The over indulgence in the Ricky Ponting retirement during the Perth Test probably didn't cost Australia the match but it certainly didn't help. The players minds were not totally on the job in game and it showed. The cricket gods showed their hand and perhaps the current crop might remember now that the game is bigger than any of its players, even one as highly credentialed as Ponting. For all of the hoopla and appreciation of his contributions to Australian cricket - only some of which are accurate and not laced with hyperbole - it didn't raise his game and it didn't help his team mates.

The most powerful moment of the series
Of all the gnashing of teeth, raw hands bleeding applause, praise by former team mates now safe in the air conditioning between the add breaks once the umpire calls play and the endless memorabilia - "only fifty left, get in quick for a piece of Ricky's shirt" - there was one poignant moment which not only paid Ponting an appropriate homage but did so within the constructs of history and in keeping with Ponting's staggering achievements with the bat. As he came out that last time and men cried in the outer even before their third plastic cup of light beer, Graeme Smith arranged his men in two converging lines leading Ponting to the batting crease and then applauded him through. Ponting paused for Smith to shake his gloved hand and pat him on the shoulder. A similar guard of honour was formed at The Oval in August of 1948 when Bradman came out to play his last dig.

I did care much for him either.

That Smith would do such a thing for a man he had described "flinty and hard and the toughest man I played cricket against" was the highest honour expressed over the four days in Perth and it was completely appropriate that Ponting's highest accolade should happen right in his workplace. When Ponting left, Smith and his senior men ran to catch up with him and shake his hand, slap his back and send him off with their appreciation of his gifts and contributions.

Cricket the leveller. The game knows Ponting would have done no such thing if he had been in Smith's position but it happened anyway, reminding us all that the genuine good of the game isn't in statistics and blinding ability. It lies in relationships. It lies in the quality of the struggle, not the ferocity. It lies in humility, whether in victory or defeat. Just like life, its the journey that is the point, not the destination.

Left at the top of their game
Ponting won't be missed like some of his former team mates who were also greats of the game. They left at the top of their game, before their powers dwindled.
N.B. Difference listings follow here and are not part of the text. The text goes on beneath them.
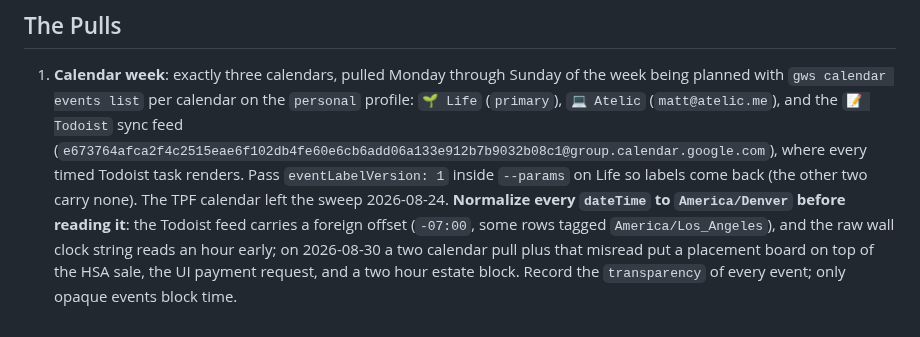
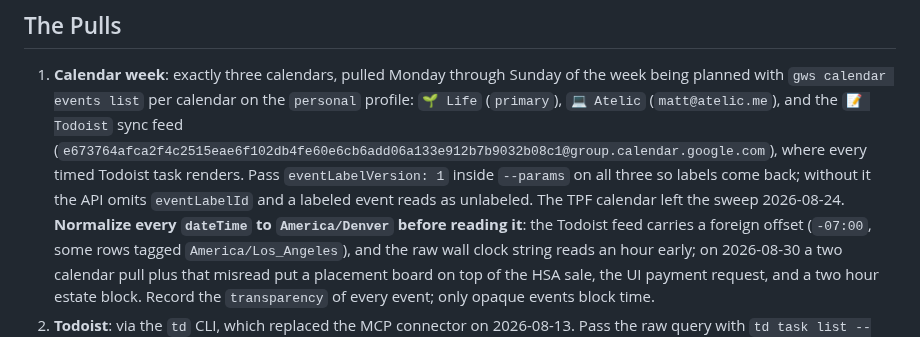
Before and after one commit to mattforni/dotfiles, a Markdown page: .claude/agents/planner.md, the part around the change. Drawn GitHub-style.

Commit message:
review: labels on every calendar pull, the retro subject names the closed week
Two PR bot findings on #212: the planner passes eventLabelVersion on all
three calendars, as plan-week line 148 already requires, and step 7 binds
the retro subject's week to the closed week rather than the planning target.

Co-Authored-By: Claude Fable 5 <noreply@anthropic.com>

```diff
--- a/.claude/agents/planner.md
+++ b/.claude/agents/planner.md
@@ -34,8 +34,8 @@ Read these before pulling anything; they override your judgment.
    (`matt@atelic.me`), and the `📝 Todoist` sync feed
    (`e673764afca2f4c2515eae6f102db4fe60e6cb6add06a133e912b7b9032b08c1@group.calendar.google.com`),
    where every timed Todoist task renders. Pass `eventLabelVersion: 1`
-   inside `--params` on Life so labels come back (the other two carry
-   none). The TPF calendar left the sweep 2026-08-24. **Normalize every
+   inside `--params` on all three so labels come back; without it the
+   API omits `eventLabelId` and a labeled event reads as unlabeled. The TPF calendar left the sweep 2026-08-24. **Normalize every
    `dateTime` to `America/Denver` before reading it**: the Todoist feed
    carries a foreign offset (`-07:00`, some rows tagged
    `America/Los_Angeles`), and the raw wall clock string reads an hour
```
Also changed, not shown: 1 other file.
Ponting was been waning for three years, with only runs against a poor Indian attack last season as a summer break from what was a long bleak extended winter of ordinary batting and matching scores. He hasn't been the man Australia talked of during this last week for a long time. Some say its good he left at a time of his own choice but the truth, in public relations terms, is a fiction. Its much easier to know there are no pasts to be gathered from the future when you are told so by the man with the key to the clock. Ponting should have left when Andrew Strauss went home with the Ashes. He should have left after his century in a losing quarter-final of the World Cup. He should have left last March when he was dropped from the ODI team.

He left in Perth, scoring 4 and 8, his regular off stump woes of the last three years dogging him again.

In ten days, none of this will matter.

Australia starts a three Test series against Sri Lanka in Hobart on December 14th.